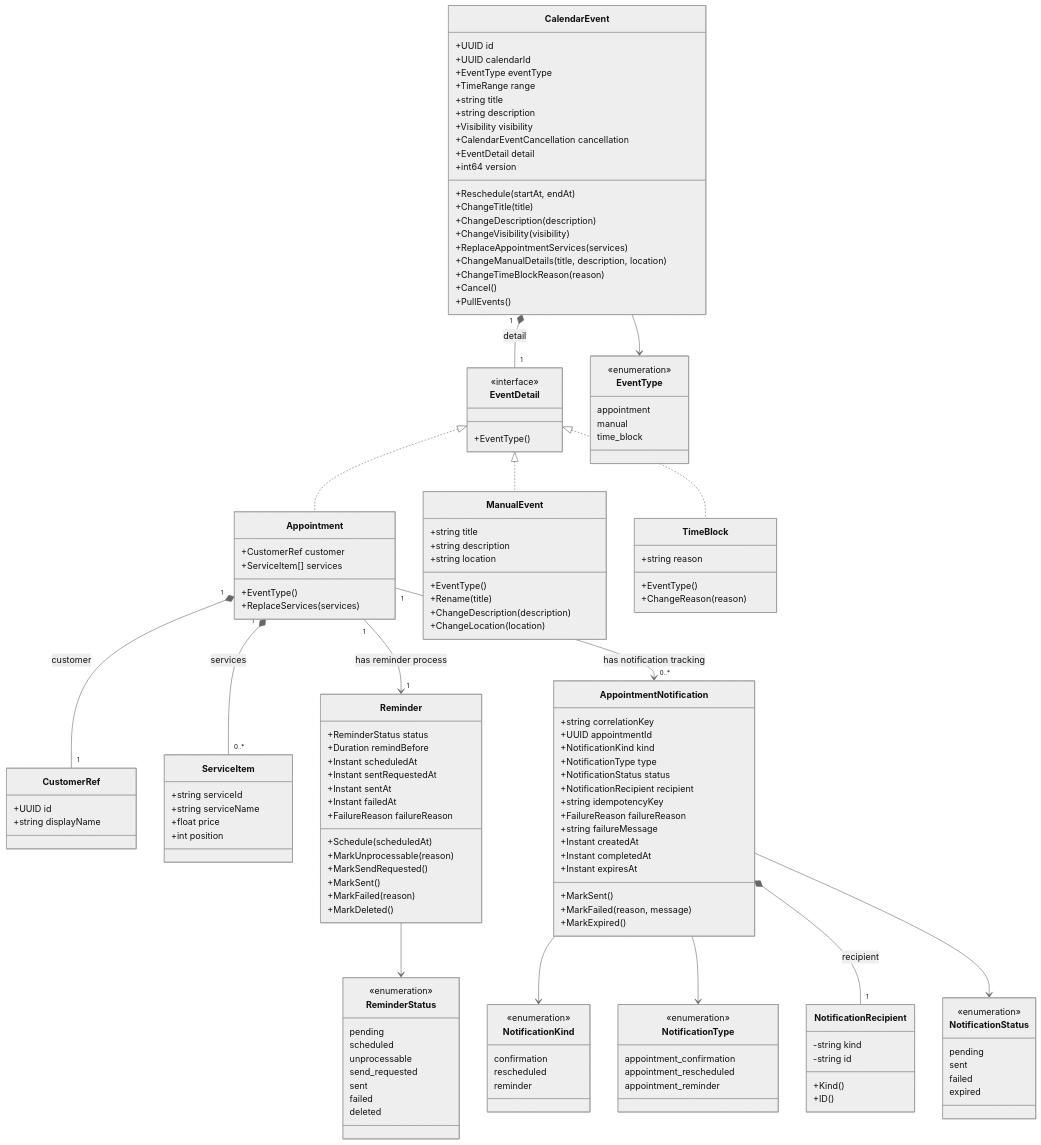
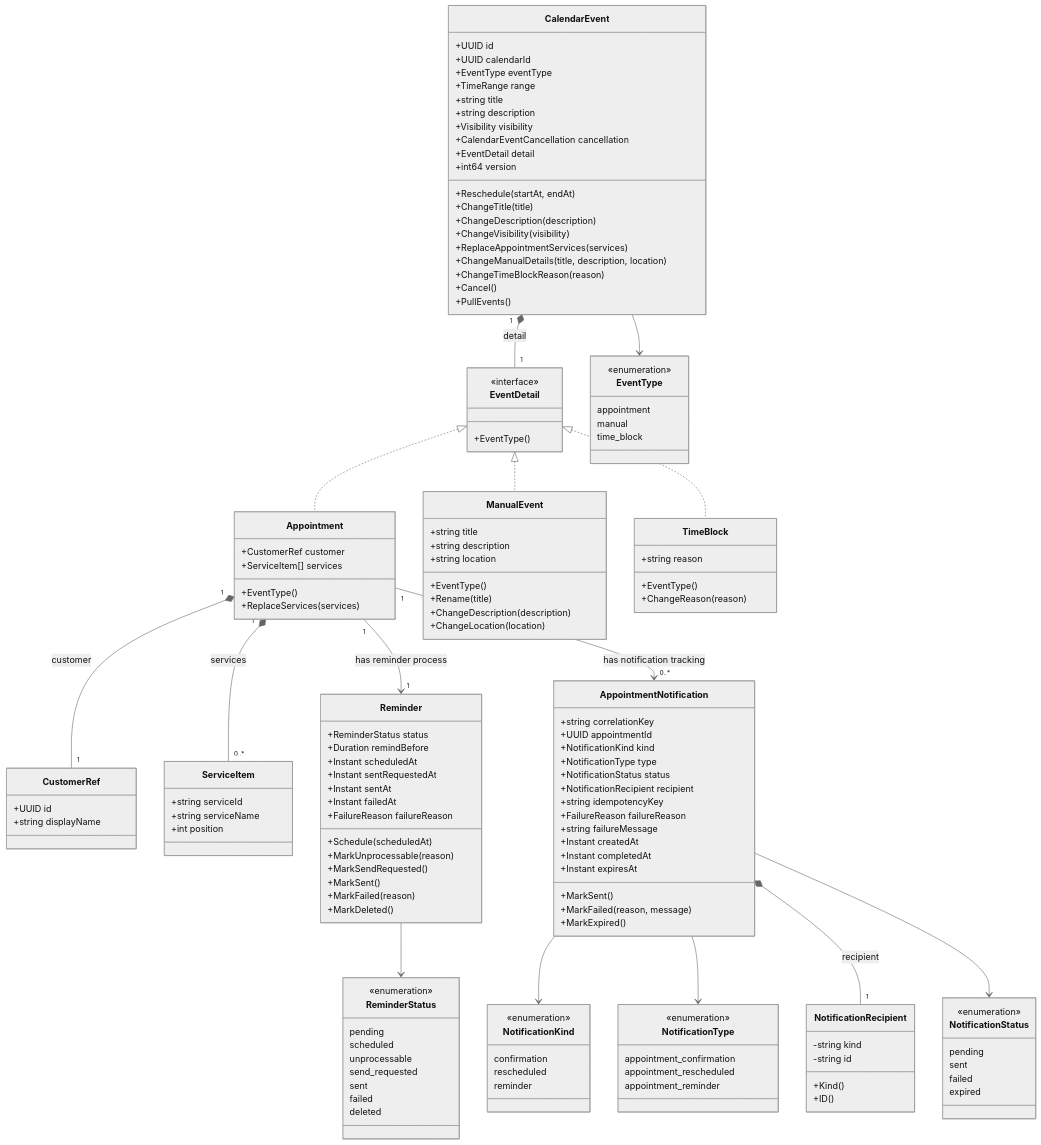
One commit to beaesthetic/beaesthetic-backend changed the second of 2 diagrams in appointment/docs/appointment-redesign.md. Above: the diagram before and after it, drawn with Mermaid (neutral theme). The commit also changed other lines of this file and 54 other files, not shown here.

```diff
--- a/appointment/docs/appointment-redesign.md
+++ b/appointment/docs/appointment-redesign.md
@@ -579,7 +576,6 @@
     class ServiceItem {
         +string serviceId
         +string serviceName
-        +float price
         +int position
     }
 
```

=-=-=-=-=

» **TASK DIRECTIONS**
Check the entries above line by line and return each one containing the word "string".

» **PROBLEM SOLUTION**
         +string serviceId
         +string serviceName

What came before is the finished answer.